:: RECORDS TO USE ::
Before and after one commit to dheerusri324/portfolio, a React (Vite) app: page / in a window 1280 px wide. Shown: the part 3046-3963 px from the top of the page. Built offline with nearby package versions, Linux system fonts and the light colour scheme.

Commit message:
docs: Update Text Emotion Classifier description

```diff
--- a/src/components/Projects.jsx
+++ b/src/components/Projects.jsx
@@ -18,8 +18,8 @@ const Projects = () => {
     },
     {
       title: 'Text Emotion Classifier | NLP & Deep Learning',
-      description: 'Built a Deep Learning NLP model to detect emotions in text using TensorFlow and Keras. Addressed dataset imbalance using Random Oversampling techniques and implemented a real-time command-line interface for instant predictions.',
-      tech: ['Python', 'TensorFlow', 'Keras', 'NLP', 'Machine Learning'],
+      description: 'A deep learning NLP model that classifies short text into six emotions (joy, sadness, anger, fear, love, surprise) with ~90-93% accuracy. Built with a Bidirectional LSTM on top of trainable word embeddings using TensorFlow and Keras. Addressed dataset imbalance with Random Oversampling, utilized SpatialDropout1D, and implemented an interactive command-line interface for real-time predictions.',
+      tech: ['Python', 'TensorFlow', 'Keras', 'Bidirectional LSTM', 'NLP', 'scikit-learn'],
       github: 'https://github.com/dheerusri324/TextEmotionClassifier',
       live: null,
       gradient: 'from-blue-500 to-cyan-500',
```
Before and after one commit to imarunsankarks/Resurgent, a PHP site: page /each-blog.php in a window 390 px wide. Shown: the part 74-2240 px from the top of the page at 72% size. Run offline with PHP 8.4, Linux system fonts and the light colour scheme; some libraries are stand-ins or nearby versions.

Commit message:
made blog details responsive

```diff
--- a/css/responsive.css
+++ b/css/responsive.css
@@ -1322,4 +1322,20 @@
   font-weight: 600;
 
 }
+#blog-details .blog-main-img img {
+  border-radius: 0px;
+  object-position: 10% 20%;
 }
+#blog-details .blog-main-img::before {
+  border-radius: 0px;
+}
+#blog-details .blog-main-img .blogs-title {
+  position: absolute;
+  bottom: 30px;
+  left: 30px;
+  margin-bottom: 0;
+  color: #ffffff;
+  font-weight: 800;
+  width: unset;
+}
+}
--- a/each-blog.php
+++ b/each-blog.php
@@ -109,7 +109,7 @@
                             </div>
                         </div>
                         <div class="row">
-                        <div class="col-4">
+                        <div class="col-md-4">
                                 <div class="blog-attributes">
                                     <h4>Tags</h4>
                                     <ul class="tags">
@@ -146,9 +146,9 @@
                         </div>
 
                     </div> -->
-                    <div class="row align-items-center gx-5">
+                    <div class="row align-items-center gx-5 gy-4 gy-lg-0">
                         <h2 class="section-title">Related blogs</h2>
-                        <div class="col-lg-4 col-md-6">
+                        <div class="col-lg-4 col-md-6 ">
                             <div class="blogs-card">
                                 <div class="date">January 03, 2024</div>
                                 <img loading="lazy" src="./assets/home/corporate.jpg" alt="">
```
:::
Whenever a line in the records contains the word "implemented", copy that line.

-      description: 'Built a Deep Learning NLP model to detect emotions in text using TensorFlow and Keras. Addressed dataset imbalance using Random Oversampling techniques and implemented a real-time command-line interface for instant predictions.',
+      description: 'A deep learning NLP model that classifies short text into six emotions (joy, sadness, anger, fear, love, surprise) with ~90-93% accuracy. Built with a Bidirectional LSTM on top of trainable word embeddings using TensorFlow and Keras. Addressed dataset imbalance with Random Oversampling, utilized SpatialDropout1D, and implemented an interactive command-line interface for real-time predictions.',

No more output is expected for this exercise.